Track Lee Harvey Oswald's final days
When we go to heaven, our first question will be "So, who really shot JFK?" We'll try not to be suspicious when St. Peter (or whoever mans the Afterlife Information Desk) tells us that it wasn't the CIA or aliens or the mob, but Lee Harvey Oswald. Right, Pete. If you're still on the "lone gunman or scapegoat" fence, take a few steps in Oswald's shoes. Dallas Historical Society's latest tour highlights many of Oswald's haunts during the last few days of his life, including his Oak Cliff boarding house, the intersection where J.D. Tippit was gunned down and Oswald's final resting place. The tour runs 9 a.m. to 2 p.m., and the $45 fee ($35 for DHS contributors) includes lunch at El Fenix. Call 214-421-4500. --Michelle Martinez

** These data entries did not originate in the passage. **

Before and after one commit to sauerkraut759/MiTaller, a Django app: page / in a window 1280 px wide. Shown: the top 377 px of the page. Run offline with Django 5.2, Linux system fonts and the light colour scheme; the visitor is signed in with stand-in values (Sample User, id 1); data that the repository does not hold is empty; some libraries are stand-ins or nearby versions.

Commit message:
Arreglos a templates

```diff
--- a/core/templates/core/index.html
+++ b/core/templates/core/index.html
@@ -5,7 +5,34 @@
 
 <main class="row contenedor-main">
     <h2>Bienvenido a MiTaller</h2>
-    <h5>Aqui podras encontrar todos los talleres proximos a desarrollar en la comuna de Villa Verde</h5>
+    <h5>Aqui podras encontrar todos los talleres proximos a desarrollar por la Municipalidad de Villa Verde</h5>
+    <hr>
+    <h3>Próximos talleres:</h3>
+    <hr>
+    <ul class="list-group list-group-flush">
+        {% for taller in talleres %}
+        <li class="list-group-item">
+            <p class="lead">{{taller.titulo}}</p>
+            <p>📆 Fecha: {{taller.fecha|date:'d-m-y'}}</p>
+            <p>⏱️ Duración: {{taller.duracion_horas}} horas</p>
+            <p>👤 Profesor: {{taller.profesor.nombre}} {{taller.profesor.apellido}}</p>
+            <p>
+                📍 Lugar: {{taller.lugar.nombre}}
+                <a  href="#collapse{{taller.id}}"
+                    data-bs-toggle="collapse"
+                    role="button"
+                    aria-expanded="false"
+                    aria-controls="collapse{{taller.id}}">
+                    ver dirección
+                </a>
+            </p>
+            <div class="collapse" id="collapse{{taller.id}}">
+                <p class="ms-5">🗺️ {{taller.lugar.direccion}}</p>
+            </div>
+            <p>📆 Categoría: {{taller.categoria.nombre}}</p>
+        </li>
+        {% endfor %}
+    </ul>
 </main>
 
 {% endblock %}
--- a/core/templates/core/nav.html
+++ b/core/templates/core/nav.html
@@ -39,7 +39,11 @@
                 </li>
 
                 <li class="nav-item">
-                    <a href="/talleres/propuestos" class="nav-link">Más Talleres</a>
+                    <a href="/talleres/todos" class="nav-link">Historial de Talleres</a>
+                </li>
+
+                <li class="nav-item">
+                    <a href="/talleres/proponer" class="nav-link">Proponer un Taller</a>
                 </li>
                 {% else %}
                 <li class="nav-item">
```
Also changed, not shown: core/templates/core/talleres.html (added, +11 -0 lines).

Fort Worth's four-day weekend of arts and music
Call it a movable feast for the senses: fine art, fabulous music and funnel cake, all in a nine-block area in downtown Fort Worth. One of the top-rated juried art fairs in the country, the 19th annual Main Street Fort Worth Arts Festival takes place over four days, features more than 200 artists and showcases hundreds of musicians performing on three main stages and on the streets. And talk about eclectic. Catch British bluesman John Mayall, the Austin-based rockabilly band The Derailers, Bowling for Soup--surely the greatest pop/punk band ever to come out of Wichita Falls--and Hiroshima, a Japanese-American jazz/rock/fusion combo. Admission is free. The art is not. It's 11 a.m. to 10 p.m. Thursday, 11 a.m. to 11:30 p.m. Friday and Saturday and 11 a.m. to 8 p.m. Sunday. Visit www.msfwaf.org. --Glenna Whitley